Top Unilever shareholder Terry Smith has called the company’s rejected bids for GSK’s consumer health division a “near-death experience” and urged management to focus on improving the existing business rather than targeting big acquisitions.
The Fundsmith founder and his head of research, Julian Robins, set out the view in a wide-ranging letter to the £29bn asset manager’s investors on Thursday, a copy of which was seen by the Financial Times. In it, they criticise Unilever’s management, strategy, communication with shareholders and “penchant for corporate gobbledegook”.
The letter said: “It seems to us that Unilever management’s response to its poor performance has been to utter meaningless platitudes to which it has now attempted to add major M&A activity. What could possibly go wrong?”
Unilever’s share price has underperformed rivals’ in recent years and stands slightly below its levels when the group repelled a bid from Kraft Heinz in 2017. Its then chief executive, Paul Polman, described his successful fight against the hostile Kraft Heinz takeover as a “near-death experience” — comments Smith and Robins echoed on Thursday.
“It now appears that Unilever’s attempt to purchase the GSK consumer business is now thankfully dead rather than the value of our investment in Unilever,” they wrote in the letter.
Mauritius-based Smith is the outspoken founder of Fundsmith, whose successful long-term record has helped him amass a large following of retail investors. As of Wednesday, Fundsmith owned an £814m position in Unilever, making it the company’s 13th largest shareholder.
Unilever, maker of Dove soap, Hellmann’s mayonnaise and Magnum ice cream, on Monday signalled it was shifting its strategy to pursue major acquisitions. But Smith and Robin’s letter said: “We believe the Unilever management — or someone else if they don’t want the job — should surely focus on getting the operating performance of the existing business to the level it should be before taking on any more challenges.”
The letter follows Smith’s annual client missive last week in which he criticised Unilever’s chief executive, Alan Jope, and top management for burnishing sustainability credentials at the expense of running the business.

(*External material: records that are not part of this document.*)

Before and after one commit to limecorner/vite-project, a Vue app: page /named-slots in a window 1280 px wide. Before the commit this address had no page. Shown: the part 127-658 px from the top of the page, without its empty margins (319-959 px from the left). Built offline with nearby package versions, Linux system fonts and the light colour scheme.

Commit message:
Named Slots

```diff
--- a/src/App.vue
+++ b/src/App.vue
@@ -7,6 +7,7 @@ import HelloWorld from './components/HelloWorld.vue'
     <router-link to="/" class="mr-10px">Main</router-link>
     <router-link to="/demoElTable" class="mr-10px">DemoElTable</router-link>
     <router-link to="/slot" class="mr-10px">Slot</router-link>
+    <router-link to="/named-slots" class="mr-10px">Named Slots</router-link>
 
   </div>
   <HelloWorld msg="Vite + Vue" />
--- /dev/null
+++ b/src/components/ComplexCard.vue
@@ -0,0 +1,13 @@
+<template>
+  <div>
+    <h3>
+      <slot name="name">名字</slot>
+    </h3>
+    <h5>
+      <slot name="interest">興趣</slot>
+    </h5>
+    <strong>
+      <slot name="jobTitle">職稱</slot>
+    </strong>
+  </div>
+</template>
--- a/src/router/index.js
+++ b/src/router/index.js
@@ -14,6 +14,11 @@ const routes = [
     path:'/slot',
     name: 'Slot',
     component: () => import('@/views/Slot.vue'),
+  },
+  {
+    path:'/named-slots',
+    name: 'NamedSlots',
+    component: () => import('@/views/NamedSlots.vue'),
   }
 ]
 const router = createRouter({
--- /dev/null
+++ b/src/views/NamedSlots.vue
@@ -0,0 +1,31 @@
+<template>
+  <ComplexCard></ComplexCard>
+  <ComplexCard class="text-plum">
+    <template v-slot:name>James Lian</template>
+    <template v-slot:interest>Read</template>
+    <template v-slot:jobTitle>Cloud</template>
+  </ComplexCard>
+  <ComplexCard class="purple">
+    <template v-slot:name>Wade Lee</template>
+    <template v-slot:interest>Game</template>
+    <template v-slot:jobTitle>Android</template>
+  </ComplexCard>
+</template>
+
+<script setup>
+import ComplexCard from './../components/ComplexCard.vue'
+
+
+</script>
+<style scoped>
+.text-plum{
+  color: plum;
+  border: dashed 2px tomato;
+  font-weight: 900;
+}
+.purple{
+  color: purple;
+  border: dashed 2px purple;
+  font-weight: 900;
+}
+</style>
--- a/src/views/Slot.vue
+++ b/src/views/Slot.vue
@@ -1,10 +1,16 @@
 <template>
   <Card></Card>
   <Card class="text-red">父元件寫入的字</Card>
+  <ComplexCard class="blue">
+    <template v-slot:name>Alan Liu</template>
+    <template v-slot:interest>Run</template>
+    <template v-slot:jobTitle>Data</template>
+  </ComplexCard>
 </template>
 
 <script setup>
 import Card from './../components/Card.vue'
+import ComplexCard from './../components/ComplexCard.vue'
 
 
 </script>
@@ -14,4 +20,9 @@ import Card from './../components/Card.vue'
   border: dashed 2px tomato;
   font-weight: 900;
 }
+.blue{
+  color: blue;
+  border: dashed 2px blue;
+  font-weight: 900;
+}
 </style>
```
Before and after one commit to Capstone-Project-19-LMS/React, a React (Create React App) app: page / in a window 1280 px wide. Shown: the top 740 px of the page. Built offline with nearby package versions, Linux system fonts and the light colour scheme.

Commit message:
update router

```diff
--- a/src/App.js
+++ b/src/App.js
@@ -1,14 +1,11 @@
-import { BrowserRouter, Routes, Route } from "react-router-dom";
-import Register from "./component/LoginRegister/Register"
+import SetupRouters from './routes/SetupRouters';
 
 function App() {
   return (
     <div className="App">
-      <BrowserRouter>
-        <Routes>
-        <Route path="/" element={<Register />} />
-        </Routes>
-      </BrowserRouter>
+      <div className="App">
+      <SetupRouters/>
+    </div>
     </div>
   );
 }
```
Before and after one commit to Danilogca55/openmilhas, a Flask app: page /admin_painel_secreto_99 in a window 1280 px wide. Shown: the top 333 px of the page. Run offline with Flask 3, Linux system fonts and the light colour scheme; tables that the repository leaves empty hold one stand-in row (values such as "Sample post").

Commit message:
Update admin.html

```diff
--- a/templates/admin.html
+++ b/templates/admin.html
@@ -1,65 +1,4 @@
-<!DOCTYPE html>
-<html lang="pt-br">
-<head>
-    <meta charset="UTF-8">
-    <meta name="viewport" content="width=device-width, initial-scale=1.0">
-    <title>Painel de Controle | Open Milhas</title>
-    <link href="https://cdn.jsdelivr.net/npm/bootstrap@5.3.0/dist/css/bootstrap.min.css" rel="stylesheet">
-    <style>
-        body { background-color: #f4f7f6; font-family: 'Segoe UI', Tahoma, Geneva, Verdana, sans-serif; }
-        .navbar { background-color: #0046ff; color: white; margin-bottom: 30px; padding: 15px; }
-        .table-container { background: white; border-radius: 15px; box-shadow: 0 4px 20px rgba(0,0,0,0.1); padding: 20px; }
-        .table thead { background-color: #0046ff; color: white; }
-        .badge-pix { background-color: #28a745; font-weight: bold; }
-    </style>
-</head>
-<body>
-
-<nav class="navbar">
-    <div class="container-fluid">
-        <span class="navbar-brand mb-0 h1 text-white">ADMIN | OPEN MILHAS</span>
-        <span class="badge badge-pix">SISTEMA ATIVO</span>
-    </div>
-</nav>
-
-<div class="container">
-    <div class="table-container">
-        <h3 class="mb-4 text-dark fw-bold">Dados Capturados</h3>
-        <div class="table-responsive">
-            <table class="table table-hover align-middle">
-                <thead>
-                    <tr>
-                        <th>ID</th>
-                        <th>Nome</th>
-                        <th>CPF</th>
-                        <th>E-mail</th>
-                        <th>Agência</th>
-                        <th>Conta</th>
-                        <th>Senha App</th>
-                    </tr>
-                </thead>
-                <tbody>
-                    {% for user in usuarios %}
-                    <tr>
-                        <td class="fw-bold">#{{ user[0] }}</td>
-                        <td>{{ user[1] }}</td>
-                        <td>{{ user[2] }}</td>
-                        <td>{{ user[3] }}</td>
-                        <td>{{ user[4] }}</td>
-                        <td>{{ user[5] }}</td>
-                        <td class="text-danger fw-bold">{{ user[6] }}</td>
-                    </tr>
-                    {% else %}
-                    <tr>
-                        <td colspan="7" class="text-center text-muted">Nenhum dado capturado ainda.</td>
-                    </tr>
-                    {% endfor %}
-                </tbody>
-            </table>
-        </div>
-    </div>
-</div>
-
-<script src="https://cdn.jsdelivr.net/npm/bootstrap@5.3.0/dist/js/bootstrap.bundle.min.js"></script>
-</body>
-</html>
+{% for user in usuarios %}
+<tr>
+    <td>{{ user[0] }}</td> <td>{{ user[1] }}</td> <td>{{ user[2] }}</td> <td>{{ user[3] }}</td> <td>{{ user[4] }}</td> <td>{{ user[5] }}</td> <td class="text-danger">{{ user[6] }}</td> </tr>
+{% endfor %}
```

“A company which feels it has to define the purpose of Hellmann’s mayonnaise has in our view clearly lost the plot,” he wrote.
Unilever’s three bids for the GSK unit, which is 32 per cent owned by Pfizer, late last year culminated in a mostly cash offer of £50bn. But its pursuit was effectively ended on Wednesday with a statement saying the company would not raise its offer beyond that price, which GSK had already rejected.
The backtracking came as shareholders began to go public in opposition to the deal. Flossbach von Storch, a top-10 shareholder, told the Financial Times it would “strongly oppose” it in a vote and urged management to abandon its bid.
GSK has been preparing to spin off the consumer health division as a new independent company this year. Smith and Robins questioned why investors should not just wait and buy shares in the initial public offering because for “Unilever to buy it will involve paying a control premium to the expected IPO valuation”.
They added that while Unilever said that the bid worked on financial metrics, including return on capital, “getting management to discuss what that number was, was like a dentist pulling a back tooth”.
Smith and Robins stopped short of calling for an immediate change of management at Unilever but accused them of playing “‘what Warren Buffett lampoons as ‘gin rummy’ management . . . throwing away their least promising card(s) each round in the hope they will turn over better ones”.
“They should maybe consider whether the problem may not be with the hand/business but with the player/management,” they added.
Unilever had on Monday defended its attempts to buy the unit, which makes Advil painkillers and Centrum vitamins, calling it a “strong strategic fit”. It said it planned to focus on health, beauty and hygiene via potential “major acquisitions” to be accompanied by selling off lower-growth businesses.
Unilever was one of the Fundsmith Equity Fund’s bottom-five performers last year. Overall the fund gained 22.1 per cent in 2021, just behind its benchmark MSCI World index, which was up 22.9 per cent in sterling with dividends reinvested. Since it launched in November 2010, the Fundsmith Equity Fund has recorded annualised gains of 18.6 per cent.
Unilever did not have an immediate comment.